Fuel economy

In a mix of urban traffic and highway driving, we recorded a pretty good average fuel consumption of around 7.8-litre/100 km. Claimed fuel consumption is 6.5-litre/100 km, 0.1-litre more than the regular front-wheel drive CX-30, tested using the UNECE R101 test cycle (similar to NEDC).


If you love driving and is looking for a compact size daily car, don’t bother with the CX-30, just go for the Mazda 3. But if you are one of those who insist on having a taller riding car, then the CX-30 is a good alternative, but stick to the 2.0G front-wheel drive variants.

Apart from all-wheel drive and costing RM 12k more, the 2.0G Hi AWD variant doesn’t add any value over the front-wheel drive 2.0G High variant.

Overall, we love the CX-30’s interior and although we are unimpressed with its ride comfort and weak brakes, it still feels more expensive than the BMW X1, which you can buy a certified pre-owned one for the same price of a new CX-30 AWD. You can choose pay for the badge, or for Mazda’s superior craftsmanship.

If a spacious cabin is what you are looking for, look towards the similarly priced Honda CR-V then. The Mazda CX-5 also fits the bill, but just barely.

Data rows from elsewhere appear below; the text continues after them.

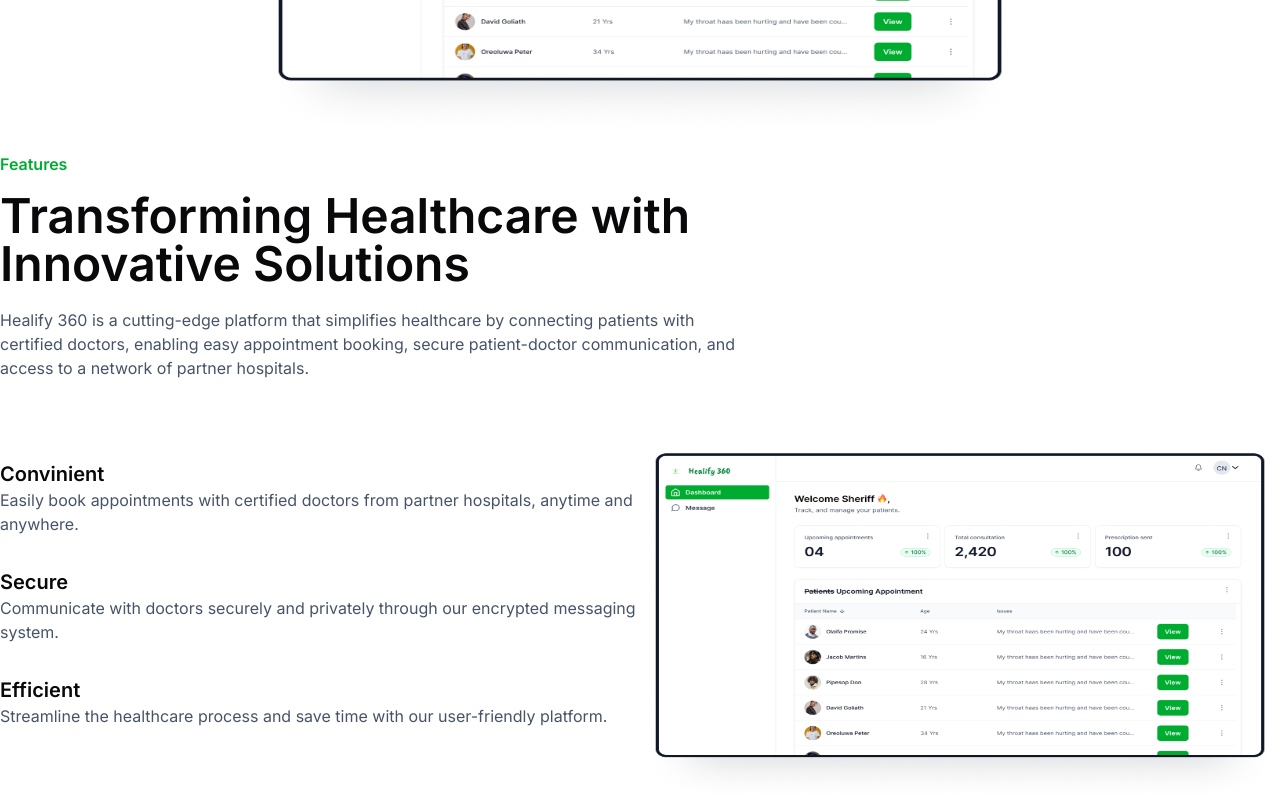
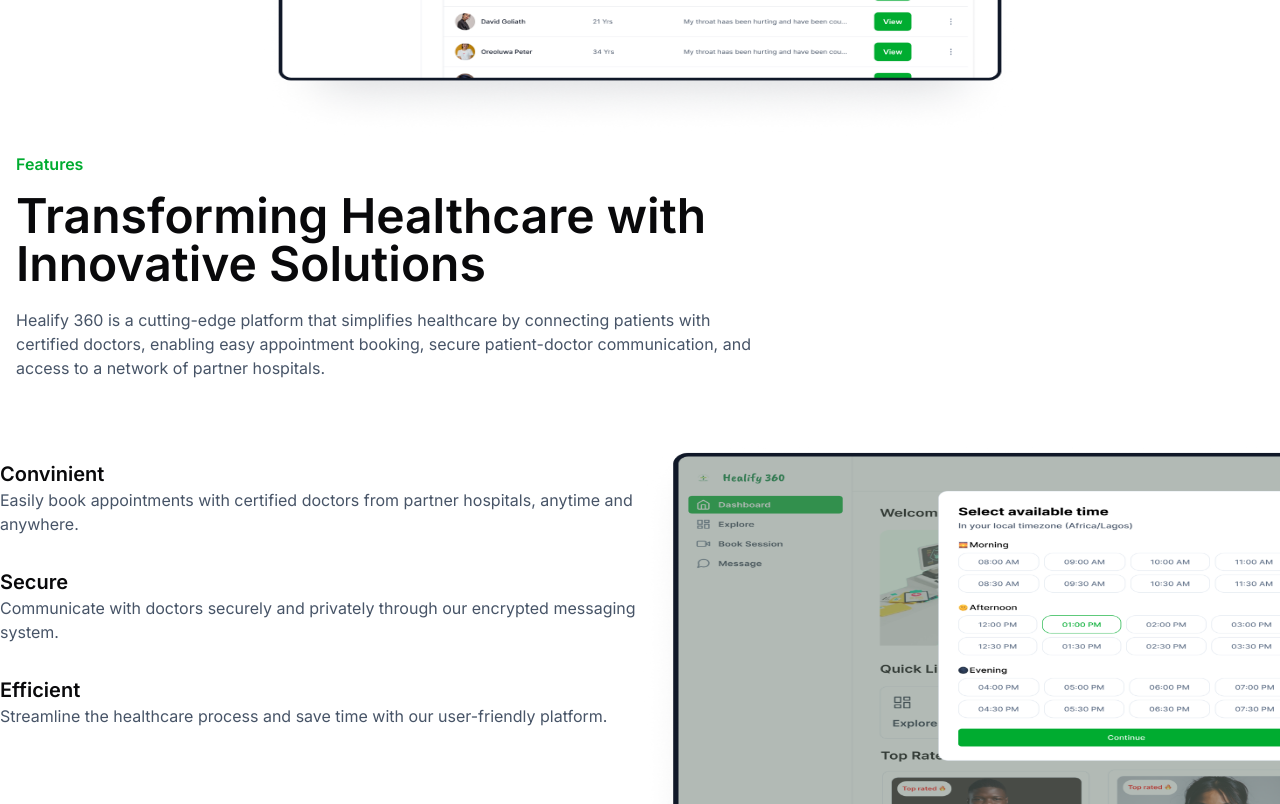
Before and after one commit to herdeybayor/healify360-frontend, a Next.js app: page / in a window 1280 px wide. Shown: the part 760-1564 px from the top of the page. Built offline with nearby package versions, Linux system fonts and the light colour scheme.

Commit message:
feat: Improve landing page layout and add doctor-patient connection section

```diff
--- a/src/app/page.tsx
+++ b/src/app/page.tsx
@@ -80,7 +80,7 @@
             />
           </div>
         </div>
-        <div className='max-w-[1400px] mx-auto py-4'>
+        <div className='max-w-[1400px] mx-auto py-4 px-4'>
           <h3 className='font-semibold text-base text-[#00AC30]'>Features</h3>
           <h1 className='lg:text-5xl text-lg md:text-3xl font-semibold mt-4 max-w-[760px]'>
             Transforming Healthcare with Innovative Solutions
@@ -92,7 +92,7 @@
             to a network of partner hospitals.
           </p>
         </div>
-        <div className='md:mt-12 mt-6'>
+        <div className='md:mt-12 mt-6 relative'>
           <div className='max-w-[1400px] mx-auto md:grid grid-cols-2'>
             <div>
               <div className='py-4'>
@@ -119,9 +119,9 @@
             </div>
             <div>
               <Image
-                src='/doctor-dashboard.png'
+                src='/patient-select-time.png'
                 width={760}
-                height={483}
+                height={660}
                 className='aspect-video'
                 alt=''
               />
--- a/src/middleware.ts
+++ b/src/middleware.ts
@@ -31,9 +31,9 @@
       return NextResponse.redirect(new URL('/', request.nextUrl));
     }
   } else {
-    if (!accessToken) {
-      return NextResponse.redirect(new URL('/login', request.nextUrl));
-    }
+    // if (!accessToken) {
+    //   return NextResponse.redirect(new URL('/login', request.nextUrl));
+    // }
   }
 
   // Log middleware details in development
```
Also changed, not shown: public/patient-select-time.png (renamed from public/patient select time.png).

Below is a review of the regular front-wheel drive Mazda CX-30 2.0G Hi.